> Task brief
Extract all lines from the data beneath that include the word "PULSE".

> Data records
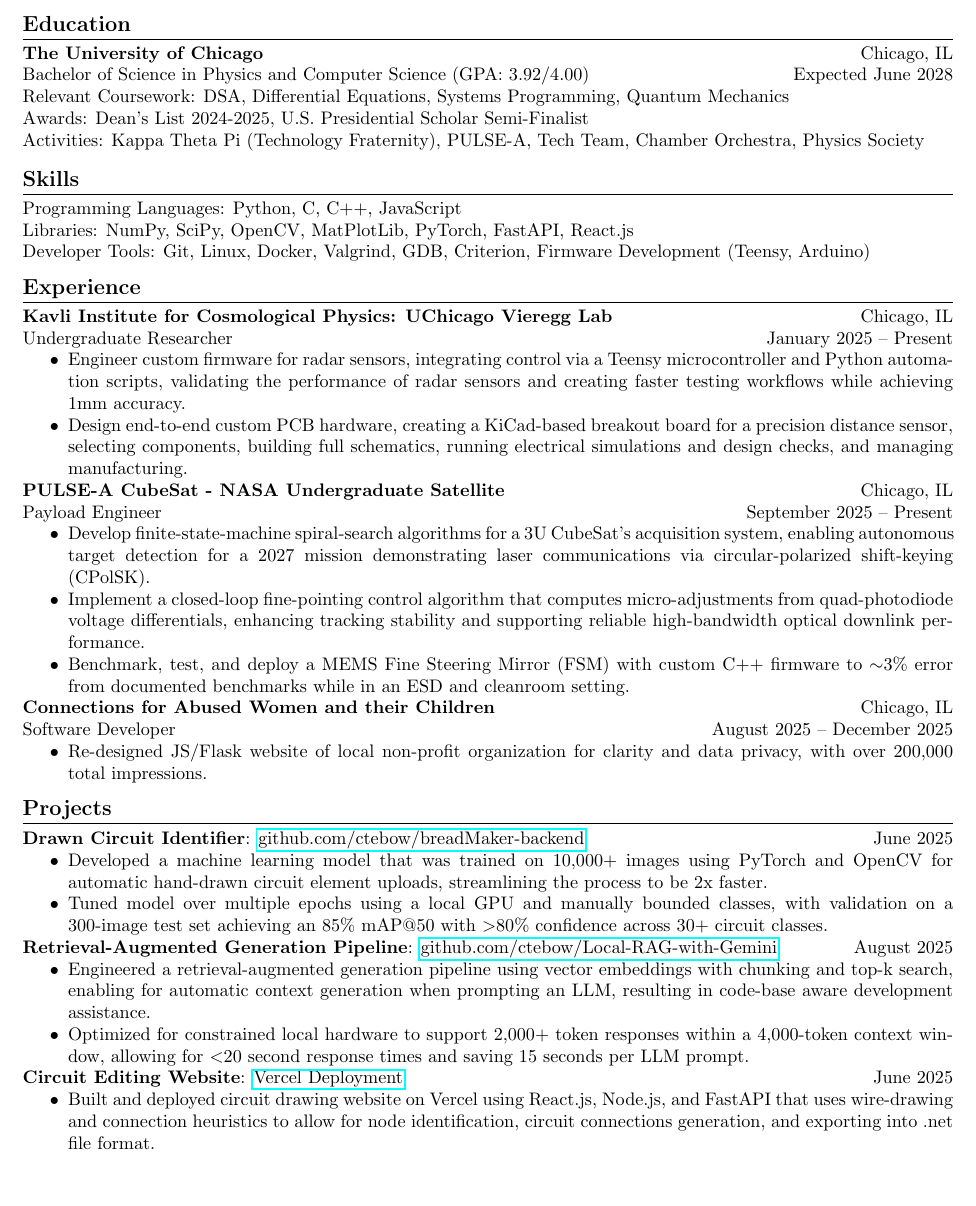
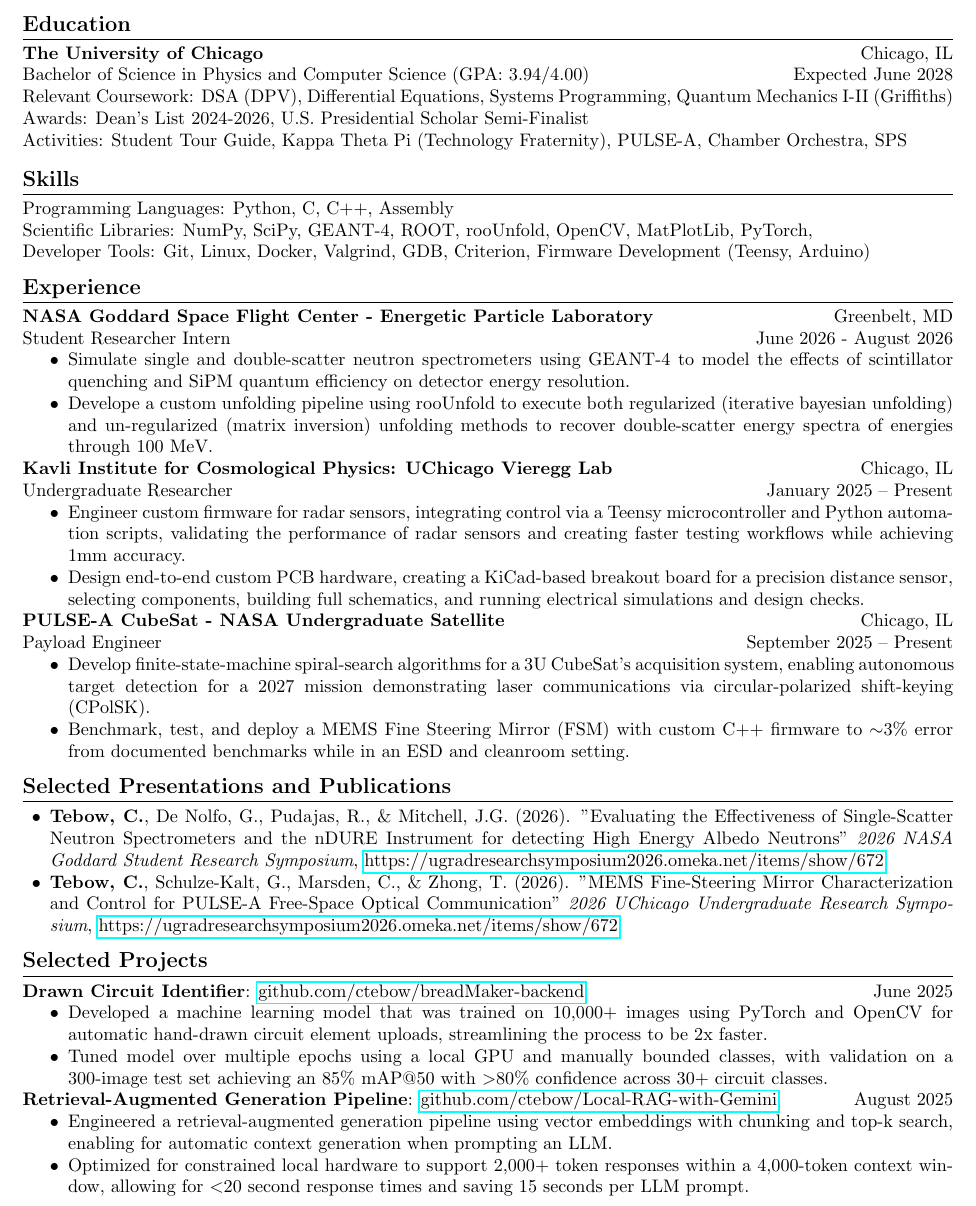
Before and after one commit to ctebow/Resume, a LaTeX CV (resume.tex): part of the page, cut so that both start at the same text, the shorter picture padded with empty space. Compiled offline with pdfLaTeX.

Commit message:
Updates from Overleaf

```diff
--- a/resume.tex
+++ b/resume.tex
@@ -26,44 +26,54 @@
 \section*{Education}
 
 \textbf{The University of Chicago} \hfill Chicago, IL \\
-Bachelor of Science in Physics and Computer Science (GPA: 3.92/4.00) \hfill Expected June 2028 \\
-Relevant Coursework: DSA, Differential Equations, Systems Programming, Quantum Mechanics \\
-Awards: Dean’s List 2024-2025, U.S. Presidential Scholar Semi-Finalist \\
-Activities: Kappa Theta Pi (Technology Fraternity), PULSE-A, Tech Team, Chamber Orchestra, Physics Society
+Bachelor of Science in Physics and Computer Science (GPA: 3.94/4.00) \hfill Expected June 2028 \\
+Relevant Coursework: DSA (DPV), Differential Equations, Systems Programming, Quantum Mechanics I-II (Griffiths) \\
+Awards: Dean’s List 2024-2026, U.S. Presidential Scholar Semi-Finalist \\
+Activities: Student Tour Guide, Kappa Theta Pi (Technology Fraternity), PULSE-A, Chamber Orchestra, SPS
 
 \vspace{2pt}
 
 \section*{Skills}
 
-Programming Languages: Python, C, C++, JavaScript \\
-Libraries: NumPy, SciPy, OpenCV, MatPlotLib, PyTorch, FastAPI, React.js \\
+Programming Languages: Python, C, C++, Assembly \\
+Scientific Libraries: NumPy, SciPy, GEANT-4, ROOT, rooUnfold, OpenCV, MatPlotLib, PyTorch, \\
 Developer Tools: Git, Linux, Docker, Valgrind, GDB, Criterion, Firmware Development (Teensy, Arduino)
 
 
 \section*{Experience}
 
+\textbf{NASA Goddard Space Flight Center - Energetic Particle Laboratory} \hfill Greenbelt, MD \\ Student Researcher Intern\hfill June 2026 - August 2026
+\begin{itemize}
+\item Simulate single and double-scatter neutron spectrometers using GEANT-4 to model the effects of scintillator quenching and SiPM quantum efficiency on detector energy resolution.
+\item Develope a custom unfolding pipeline using rooUnfold to execute both regularized (iterative bayesian unfolding) and un-regularized (matrix inversion) unfolding methods to recover double-scatter energy spectra of energies through 100 MeV.
+\end{itemize}
+
 \textbf{Kavli Institute for Cosmological Physics: UChicago Vieregg Lab} \hfill Chicago, IL \\
 Undergraduate Researcher \hfill January 2025 – Present
 \begin{itemize}
 \item Engineer custom firmware for radar sensors, integrating control via a Teensy microcontroller and Python automation scripts, validating the performance of radar sensors and creating faster testing workflows while achieving 1mm accuracy.
-\item Design end-to-end custom PCB hardware, creating a KiCad-based breakout board for a precision distance sensor, selecting components, building full schematics, running electrical simulations and design checks, and managing manufacturing.
+\item Design end-to-end custom PCB hardware, creating a KiCad-based breakout board for a precision distance sensor, selecting components, building full schematics, and running electrical simulations and design checks.
 \end{itemize}
 
 \textbf{PULSE-A CubeSat - NASA Undergraduate Satellite} \hfill Chicago, IL \\
 Payload Engineer \hfill September 2025 – Present
 \begin{itemize}
 \item Develop finite-state-machine spiral-search algorithms for a 3U CubeSat’s acquisition system, enabling autonomous target detection for a 2027 mission demonstrating laser communications via circular-polarized shift-keying (CPolSK).
-\item Implement a closed-loop fine-pointing control algorithm that computes micro-adjustments from quad-photodiode voltage differentials, enhancing tracking stability and supporting reliable high-bandwidth optical downlink performance.
 \item Benchmark, test, and deploy a MEMS Fine Steering Mirror (FSM) with custom C++ firmware to $\sim$3\% error from documented benchmarks while in an ESD and cleanroom setting.
 \end{itemize}
 
-\textbf{Connections for Abused Women and their Children} \hfill Chicago, IL \\
-Software Developer \hfill August 2025 – December 2025
-\begin{itemize}
-\item Re-designed JS/Flask website of local non-profit organization for clarity and data privacy, with over 200,000 total impressions.
+%\textbf{Connections for Abused Women and their Children} \hfill Chicago, IL \\
+%Software Developer \hfill August 2025 – December 2025
+%\begin{itemize}
+%\item Re-designed JS/Flask website of local non-profit organization for clarity %and data privacy, with over 200,000 total impressions.
+%\end{itemize}
+
+\section*{Selected Presentations and Publications}
+\begin{itemize}[leftmargin=1.5em]
+    \item \textbf{Tebow, C.},  De Nolfo, G., Pudajas, R., \& Mitchell, J.G. (2026). "Evaluating the Effectiveness of Single-Scatter Neutron Spectrometers and the nDURE Instrument for detecting High Energy Albedo Neutrons" \textit{2026 NASA Goddard Student Research Symposium}, \href{https://ugradresearchsymposium2026.omeka.net/items/show/672}{https://ugradresearchsymposium2026.omeka.net/items/show/672}
+    \item \textbf{Tebow, C.},  Schulze-Kalt, G., Marsden, C., \& Zhong, T. (2026). "MEMS Fine‑Steering Mirror Characterization and Control for PULSE‑A Free‑Space Optical Communication" \textit{2026 UChicago Undergraduate Research Symposium}, \href{https://ugradresearchsymposium2026.omeka.net/items/show/672}{https://ugradresearchsymposium2026.omeka.net/items/show/672}
 \end{itemize}
-
-\section*{Projects}
+\section*{Selected Projects}
 
 \textbf{Drawn Circuit Identifier}:
 \href{https://github.com/ctebow/breadMaker-backend}{github.com/ctebow/breadMaker-backend} \hfill June 2025
@@ -75,14 +85,14 @@ Software Developer \hfill August 2025 – December 2025
 \textbf{Retrieval-Augmented Generation Pipeline}:
 \href{https://github.com/ctebow/Local-RAG-with-Gemini}{github.com/ctebow/Local-RAG-with-Gemini} \hfill August 2025
 \begin{itemize}
-\item Engineered a retrieval-augmented generation pipeline using vector embeddings with chunking and top-k search, enabling for automatic context generation when prompting an LLM, resulting in code-base aware development assistance.
+\item Engineered a retrieval-augmented generation pipeline using vector embeddings with chunking and top-k search, enabling for automatic context generation when prompting an LLM.
 \item Optimized for constrained local hardware to support 2,000+ token responses within a 4,000-token context window, allowing for $<$20 second response times and saving 15 seconds per LLM prompt.
 \end{itemize}
 
-\textbf{Circuit Editing Website}:
-\href{https://bread-maker-frontend-git-main-cadens-projects-d48b21c6.vercel.app/}{Vercel Deployment} \hfill June 2025
-\begin{itemize}
-\item Built and deployed circuit drawing website on Vercel using React.js, Node.js, and FastAPI that uses wire-drawing and connection heuristics to allow for node identification, circuit connections generation, and exporting into .net file format.
-\end{itemize}
+%\textbf{Circuit Editing Website}:
+%\href{https://bread-maker-frontend-git-main-cadens-projects-d48b21c6.vercel.app/}{Vercel Deployment} \hfill June 2025
+%\begin{itemize}
+%\item Built and deployed circuit drawing website on Vercel using React.js, %Node.js, and FastAPI that uses wire-drawing and connection heuristics to allow %for node identification, circuit connections generation, and exporting into %.net file format.
+%\end{itemize}
 
 \end{document}
```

> Result of the task
-Activities: Kappa Theta Pi (Technology Fraternity), PULSE-A, Tech Team, Chamber Orchestra, Physics Society
+Activities: Student Tour Guide, Kappa Theta Pi (Technology Fraternity), PULSE-A, Chamber Orchestra, SPS
 \textbf{PULSE-A CubeSat - NASA Undergraduate Satellite} \hfill Chicago, IL \\
+    \item \textbf{Tebow, C.},  Schulze-Kalt, G., Marsden, C., \& Zhong, T. (2026). "MEMS Fine‑Steering Mirror Characterization and Control for PULSE‑A Free‑Space Optical Communication" \textit{2026 UChicago Undergraduate Research Symposium}, \href{https://ugradresearchsymposium2026.omeka.net/items/show/672}{https://ugradresearchsymposium2026.omeka.net/items/show/672}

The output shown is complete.